AIM OF THE TASK:
Print out the data that follows exactly, character for character, apart from the pictures.
━━━━━ MATERIAL TO PROCESS ━━━━━
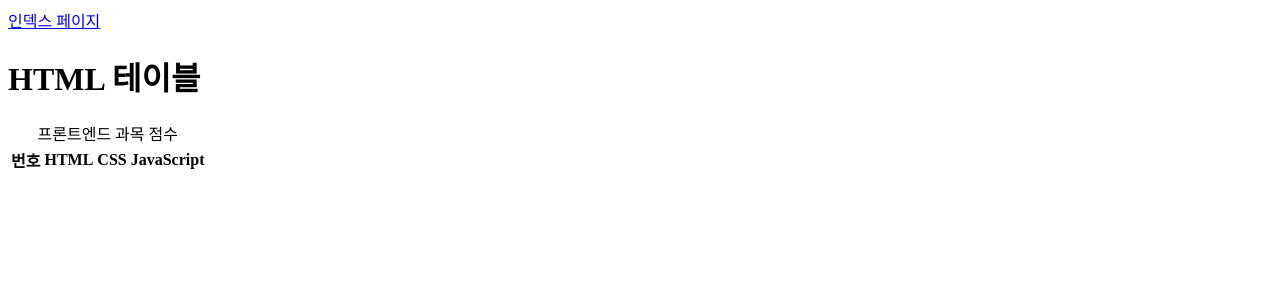
Repository: Sid0130/HTML
Page: lab-web/lab01_html/src/main/webapp/table.html
An editor plug-in stored every save of this project. The page is shown before and after the next save, followed by the edit.
The browser window is 1280 px wide. The pictures show the whole page.

Above is the page before, as saved 2024-12-03 07:10:52.

After the next save:
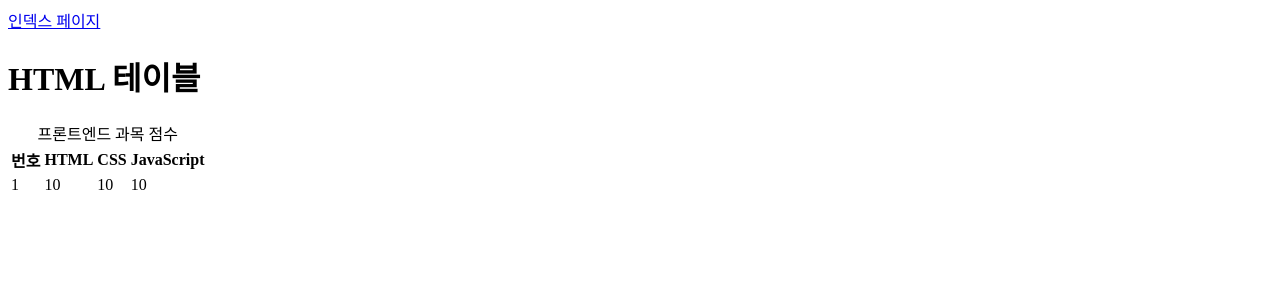
Saved 13 s later.
--- a/lab-web/lab01_html/src/main/webapp/table.html
+++ b/lab-web/lab01_html/src/main/webapp/table.html
@@ -21,10 +21,10 @@
                 </thead>
                 <tbody> <!-- table body(표 몸통) -->
                     <tr>
-                        <td> </td><!-- table cell data -->
-                        <td> </td>
-                        <td> </td>
-                        <td> </td>
+                        <td>1</td><!-- table cell data -->
+                        <td>10</td>
+                        <td>10</td>
+                        <td>10</td>
                     </tr>
                 </tbody>
         </table>
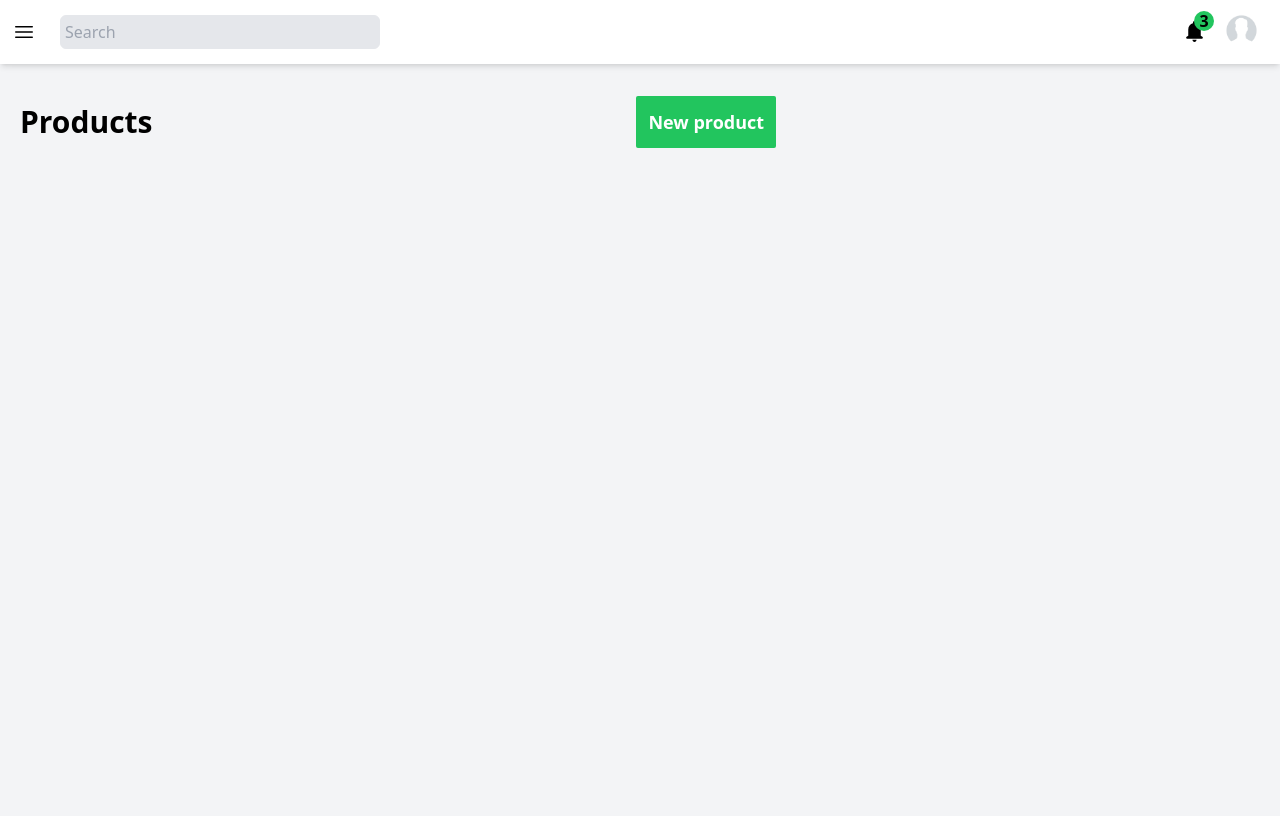
Repository: IssaMuiz/ifarmstock-admin
Page: /products
An editor plug-in stored every save of this project. The page is shown before and after the next save, followed by the edit.
The browser window is 1280 px wide. The pictures show the whole page.
The page's requests for data from a server got no answer. The project was rebuilt for these pictures with package versions that can differ from the ones it lists, and the page was loaded fresh each time. The framework's server and built-in components were replaced by stand-ins that run in the browser. No one was signed in, and anything a server would have sent is missing. Also part of the build but not shown: next.config.mjs.

Above is the page before, as saved 2024-10-12 15:01:18.

After the next save:
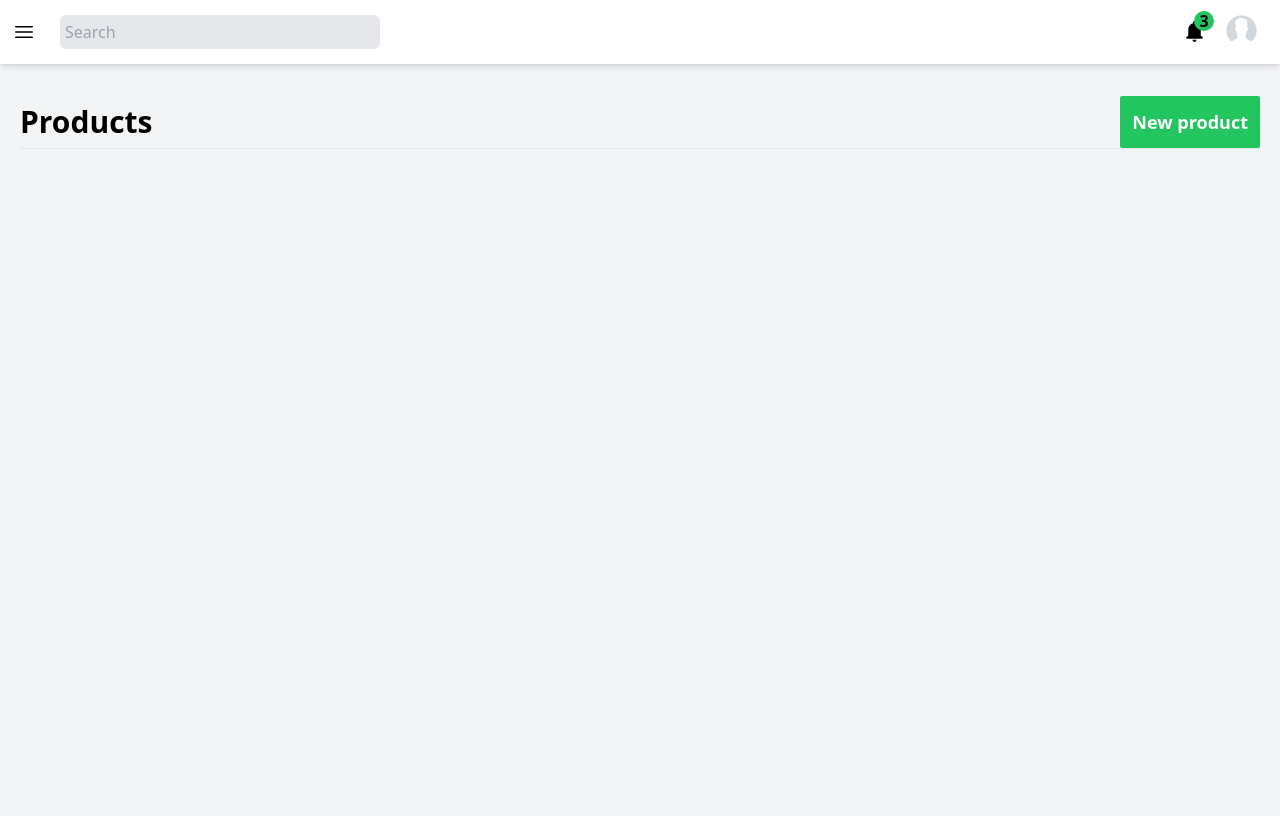
Saved 16 s later.
--- a/app/products/page.tsx
+++ b/app/products/page.tsx
@@ -11,8 +11,8 @@ const Products = () => {
         >
           New product
         </button>
-        <hr />
       </div>
+      <hr />
     </section>
   );
 };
━━━━━
RESPONSE TO THE TASK:
Repository: Sid0130/HTML
Page: lab-web/lab01_html/src/main/webapp/table.html
An editor plug-in stored every save of this project. The page is shown before and after the next save, followed by the edit.
The browser window is 1280 px wide. The pictures show the whole page.

Above is the page before, as saved 2024-12-03 07:10:52.

After the next save:
Saved 13 s later.
--- a/lab-web/lab01_html/src/main/webapp/table.html
+++ b/lab-web/lab01_html/src/main/webapp/table.html
@@ -21,10 +21,10 @@
                 </thead>
                 <tbody> <!-- table body(표 몸통) -->
                     <tr>
-                        <td> </td><!-- table cell data -->
-                        <td> </td>
-                        <td> </td>
-                        <td> </td>
+                        <td>1</td><!-- table cell data -->
+                        <td>10</td>
+                        <td>10</td>
+                        <td>10</td>
                     </tr>
                 </tbody>
         </table>
Repository: IssaMuiz/ifarmstock-admin
Page: /products
An editor plug-in stored every save of this project. The page is shown before and after the next save, followed by the edit.
The browser window is 1280 px wide. The pictures show the whole page.
The page's requests for data from a server got no answer. The project was rebuilt for these pictures with package versions that can differ from the ones it lists, and the page was loaded fresh each time. The framework's server and built-in components were replaced by stand-ins that run in the browser. No one was signed in, and anything a server would have sent is missing. Also part of the build but not shown: next.config.mjs.

Above is the page before, as saved 2024-10-12 15:01:18.

After the next save:
Saved 16 s later.
--- a/app/products/page.tsx
+++ b/app/products/page.tsx
@@ -11,8 +11,8 @@ const Products = () => {
         >
           New product
         </button>
-        <hr />
       </div>
+      <hr />
     </section>
   );
 };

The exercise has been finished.